Background: Low birth weight, unfavourable intrauterine conditions, and post-natal catch-up growth are associated with a subsequent impact on growth and pubertal development. Start of puberty is genetically determined but might be altered due to environmental influences.
Objective and hypotheses: In a longitudinal study we observed genetically identical twins with intra-twin birth-weight (bw) differences from birth until puberty.
Method: 30 pairs of monozygotic twins with intra-twin bw-differences were seen at birth, at a mean of 2.8, 9.8 (prepubertal), and 14.6 (during/post-puberty) years. Birth-weight difference of <1 SDS was defined concordant (n=14), bw-difference >1 SDS was defined discordant (n=16).

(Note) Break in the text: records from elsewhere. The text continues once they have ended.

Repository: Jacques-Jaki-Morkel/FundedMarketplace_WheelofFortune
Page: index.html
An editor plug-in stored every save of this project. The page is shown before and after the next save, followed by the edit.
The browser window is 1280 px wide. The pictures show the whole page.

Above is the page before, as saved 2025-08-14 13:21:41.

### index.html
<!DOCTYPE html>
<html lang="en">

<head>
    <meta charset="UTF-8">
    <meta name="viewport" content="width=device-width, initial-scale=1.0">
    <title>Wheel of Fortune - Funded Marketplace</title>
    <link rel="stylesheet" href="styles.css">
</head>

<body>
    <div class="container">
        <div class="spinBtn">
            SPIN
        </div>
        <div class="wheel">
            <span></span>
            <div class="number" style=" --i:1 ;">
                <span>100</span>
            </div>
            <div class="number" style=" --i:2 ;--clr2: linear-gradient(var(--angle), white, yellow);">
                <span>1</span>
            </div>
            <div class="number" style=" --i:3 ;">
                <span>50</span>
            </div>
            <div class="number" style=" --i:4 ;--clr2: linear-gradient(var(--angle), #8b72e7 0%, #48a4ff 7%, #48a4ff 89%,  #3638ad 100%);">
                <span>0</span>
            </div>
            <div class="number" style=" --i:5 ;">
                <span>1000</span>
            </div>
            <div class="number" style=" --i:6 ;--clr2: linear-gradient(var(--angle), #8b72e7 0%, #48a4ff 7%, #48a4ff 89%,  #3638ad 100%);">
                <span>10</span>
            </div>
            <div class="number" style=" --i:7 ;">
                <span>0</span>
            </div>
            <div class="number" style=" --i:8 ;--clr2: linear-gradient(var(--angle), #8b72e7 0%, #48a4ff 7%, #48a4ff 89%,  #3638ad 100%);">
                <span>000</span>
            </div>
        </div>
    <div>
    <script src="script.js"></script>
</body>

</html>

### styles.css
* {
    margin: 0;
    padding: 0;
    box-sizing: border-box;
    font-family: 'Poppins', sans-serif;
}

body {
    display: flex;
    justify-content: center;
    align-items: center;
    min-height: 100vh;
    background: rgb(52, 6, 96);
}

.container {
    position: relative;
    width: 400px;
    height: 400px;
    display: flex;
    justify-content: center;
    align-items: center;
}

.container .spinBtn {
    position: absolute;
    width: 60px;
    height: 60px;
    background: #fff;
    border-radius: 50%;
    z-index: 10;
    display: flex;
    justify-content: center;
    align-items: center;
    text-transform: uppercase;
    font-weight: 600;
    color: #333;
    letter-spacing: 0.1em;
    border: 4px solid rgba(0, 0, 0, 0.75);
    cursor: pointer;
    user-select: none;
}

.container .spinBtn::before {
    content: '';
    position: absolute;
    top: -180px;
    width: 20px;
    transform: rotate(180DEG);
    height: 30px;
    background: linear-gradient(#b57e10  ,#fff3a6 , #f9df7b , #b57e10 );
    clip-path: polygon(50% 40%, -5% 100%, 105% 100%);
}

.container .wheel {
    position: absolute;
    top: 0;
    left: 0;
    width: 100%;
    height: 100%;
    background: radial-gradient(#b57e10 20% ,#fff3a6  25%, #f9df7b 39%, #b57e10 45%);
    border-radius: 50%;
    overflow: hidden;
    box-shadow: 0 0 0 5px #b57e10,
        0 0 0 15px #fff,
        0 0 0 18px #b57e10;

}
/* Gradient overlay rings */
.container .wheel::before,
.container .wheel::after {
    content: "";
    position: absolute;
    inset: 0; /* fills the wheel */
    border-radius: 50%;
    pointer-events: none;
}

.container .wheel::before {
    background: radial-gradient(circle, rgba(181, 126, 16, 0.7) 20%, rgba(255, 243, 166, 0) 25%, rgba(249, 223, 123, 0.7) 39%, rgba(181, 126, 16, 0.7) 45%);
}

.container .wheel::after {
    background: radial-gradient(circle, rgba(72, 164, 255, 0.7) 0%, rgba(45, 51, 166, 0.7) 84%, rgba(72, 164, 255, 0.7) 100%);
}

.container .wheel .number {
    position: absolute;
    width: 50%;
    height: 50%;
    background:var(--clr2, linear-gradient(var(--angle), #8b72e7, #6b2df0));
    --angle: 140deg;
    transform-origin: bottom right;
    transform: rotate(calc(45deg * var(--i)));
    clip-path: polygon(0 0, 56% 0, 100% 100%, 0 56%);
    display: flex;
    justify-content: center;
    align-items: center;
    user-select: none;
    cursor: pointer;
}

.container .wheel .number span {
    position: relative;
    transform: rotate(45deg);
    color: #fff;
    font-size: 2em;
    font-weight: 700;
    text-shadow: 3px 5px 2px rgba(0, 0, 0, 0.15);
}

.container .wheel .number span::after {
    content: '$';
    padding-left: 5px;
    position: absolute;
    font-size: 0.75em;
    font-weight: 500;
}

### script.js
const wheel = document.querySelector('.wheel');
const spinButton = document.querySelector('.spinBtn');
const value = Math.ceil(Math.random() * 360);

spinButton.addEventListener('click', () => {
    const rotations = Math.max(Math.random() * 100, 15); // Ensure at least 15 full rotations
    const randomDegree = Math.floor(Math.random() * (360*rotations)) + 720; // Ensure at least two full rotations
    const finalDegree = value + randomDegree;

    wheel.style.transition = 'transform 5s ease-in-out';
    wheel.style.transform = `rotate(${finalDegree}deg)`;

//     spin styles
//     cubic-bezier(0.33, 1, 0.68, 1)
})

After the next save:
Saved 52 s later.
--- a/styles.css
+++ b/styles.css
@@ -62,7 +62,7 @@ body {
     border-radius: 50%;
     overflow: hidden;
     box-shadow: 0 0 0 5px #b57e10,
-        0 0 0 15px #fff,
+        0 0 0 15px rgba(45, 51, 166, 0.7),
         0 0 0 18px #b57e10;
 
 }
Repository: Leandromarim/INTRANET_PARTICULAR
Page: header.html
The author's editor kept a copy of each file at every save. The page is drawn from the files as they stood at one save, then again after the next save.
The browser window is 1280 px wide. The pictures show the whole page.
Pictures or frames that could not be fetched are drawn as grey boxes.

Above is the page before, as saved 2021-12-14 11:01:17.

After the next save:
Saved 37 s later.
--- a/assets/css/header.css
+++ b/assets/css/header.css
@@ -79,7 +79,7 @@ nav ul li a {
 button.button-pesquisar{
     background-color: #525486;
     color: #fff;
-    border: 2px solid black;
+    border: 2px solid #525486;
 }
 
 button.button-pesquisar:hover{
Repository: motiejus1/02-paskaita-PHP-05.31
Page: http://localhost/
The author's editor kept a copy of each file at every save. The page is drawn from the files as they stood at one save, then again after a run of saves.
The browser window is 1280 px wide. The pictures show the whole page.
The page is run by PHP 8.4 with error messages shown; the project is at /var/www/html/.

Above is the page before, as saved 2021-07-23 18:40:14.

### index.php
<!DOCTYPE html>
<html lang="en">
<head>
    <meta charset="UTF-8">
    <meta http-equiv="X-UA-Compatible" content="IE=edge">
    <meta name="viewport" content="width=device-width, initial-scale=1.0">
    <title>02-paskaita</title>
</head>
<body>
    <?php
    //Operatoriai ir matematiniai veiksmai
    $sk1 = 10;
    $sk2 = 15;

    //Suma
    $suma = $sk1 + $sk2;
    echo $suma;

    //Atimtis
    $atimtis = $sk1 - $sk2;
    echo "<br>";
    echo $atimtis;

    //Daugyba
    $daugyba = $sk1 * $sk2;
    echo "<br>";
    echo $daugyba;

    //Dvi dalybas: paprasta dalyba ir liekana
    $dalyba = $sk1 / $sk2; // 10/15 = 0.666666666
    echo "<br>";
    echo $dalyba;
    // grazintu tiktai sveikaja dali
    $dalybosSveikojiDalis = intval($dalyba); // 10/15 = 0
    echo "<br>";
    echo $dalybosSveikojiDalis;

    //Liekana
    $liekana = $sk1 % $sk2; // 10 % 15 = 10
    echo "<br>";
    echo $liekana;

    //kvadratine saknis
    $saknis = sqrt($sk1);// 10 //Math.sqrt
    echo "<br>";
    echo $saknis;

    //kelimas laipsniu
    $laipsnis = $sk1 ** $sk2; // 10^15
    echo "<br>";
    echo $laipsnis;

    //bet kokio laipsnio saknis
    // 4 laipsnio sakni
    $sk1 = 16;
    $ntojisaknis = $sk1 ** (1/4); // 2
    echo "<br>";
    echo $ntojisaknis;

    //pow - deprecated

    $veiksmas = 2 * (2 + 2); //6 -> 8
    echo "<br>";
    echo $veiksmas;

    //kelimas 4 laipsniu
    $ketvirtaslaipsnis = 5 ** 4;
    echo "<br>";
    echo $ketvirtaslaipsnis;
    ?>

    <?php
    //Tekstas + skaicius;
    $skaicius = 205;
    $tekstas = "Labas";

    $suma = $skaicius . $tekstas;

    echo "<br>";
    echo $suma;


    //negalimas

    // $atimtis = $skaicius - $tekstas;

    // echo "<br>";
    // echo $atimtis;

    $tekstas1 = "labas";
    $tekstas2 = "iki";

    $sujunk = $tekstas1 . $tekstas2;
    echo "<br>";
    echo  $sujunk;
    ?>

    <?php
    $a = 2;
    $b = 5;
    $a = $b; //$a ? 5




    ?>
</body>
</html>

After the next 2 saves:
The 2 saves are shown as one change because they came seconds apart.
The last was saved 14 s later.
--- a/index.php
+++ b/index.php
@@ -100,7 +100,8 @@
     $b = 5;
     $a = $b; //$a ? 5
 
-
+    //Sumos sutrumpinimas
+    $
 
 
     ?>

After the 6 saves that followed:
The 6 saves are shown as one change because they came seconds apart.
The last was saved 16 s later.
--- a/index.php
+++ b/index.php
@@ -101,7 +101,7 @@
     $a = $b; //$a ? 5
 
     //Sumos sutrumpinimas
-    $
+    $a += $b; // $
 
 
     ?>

Results: Auxiology: In all twin-pairs major catch-up growth occurred from birth to 2.8 years followed by only a slight further catch-up during puberty. However, a significant intra-twin difference for height-SDS remained until the age of 14.6 years (P<0.001). By analysing concordant and discordant twin-pairs separately, we found that concordant twin-pairs remained significantly different only concerning BMISDS (P<0.05) but not for height-SDS, whereas in the discordant twins significant differences were observed for height (P<0.001) and BMISDS (P<0.01). Puberty: In 63% (19/30) the former lighter twin started puberty before the co-twin, and in only 26% (8/30) the larger twin started first (3/8: no difference reported). In 77% of the girls (10/13) the former lighter twin experienced menarche before the co-twin. In the majority of the boys voice-breaking occurred earlier in the lighter twin. The observed differences were even more pronounced by analysing only the discordant twin-pairs: all lighter girls showed menarche first (median age 12.5 vs 12.8 years).
Conclusion: In this special group of monozygotic twins presenting with different intra-twin bw, we could show that bw has an impact not only on growth but also on puberty. The already impaired height in some low bw infants might be additionally diminished by an early starting and fast progressing puberty.
20 - 22 Sep 2014
European Society for Paediatric Endocrinology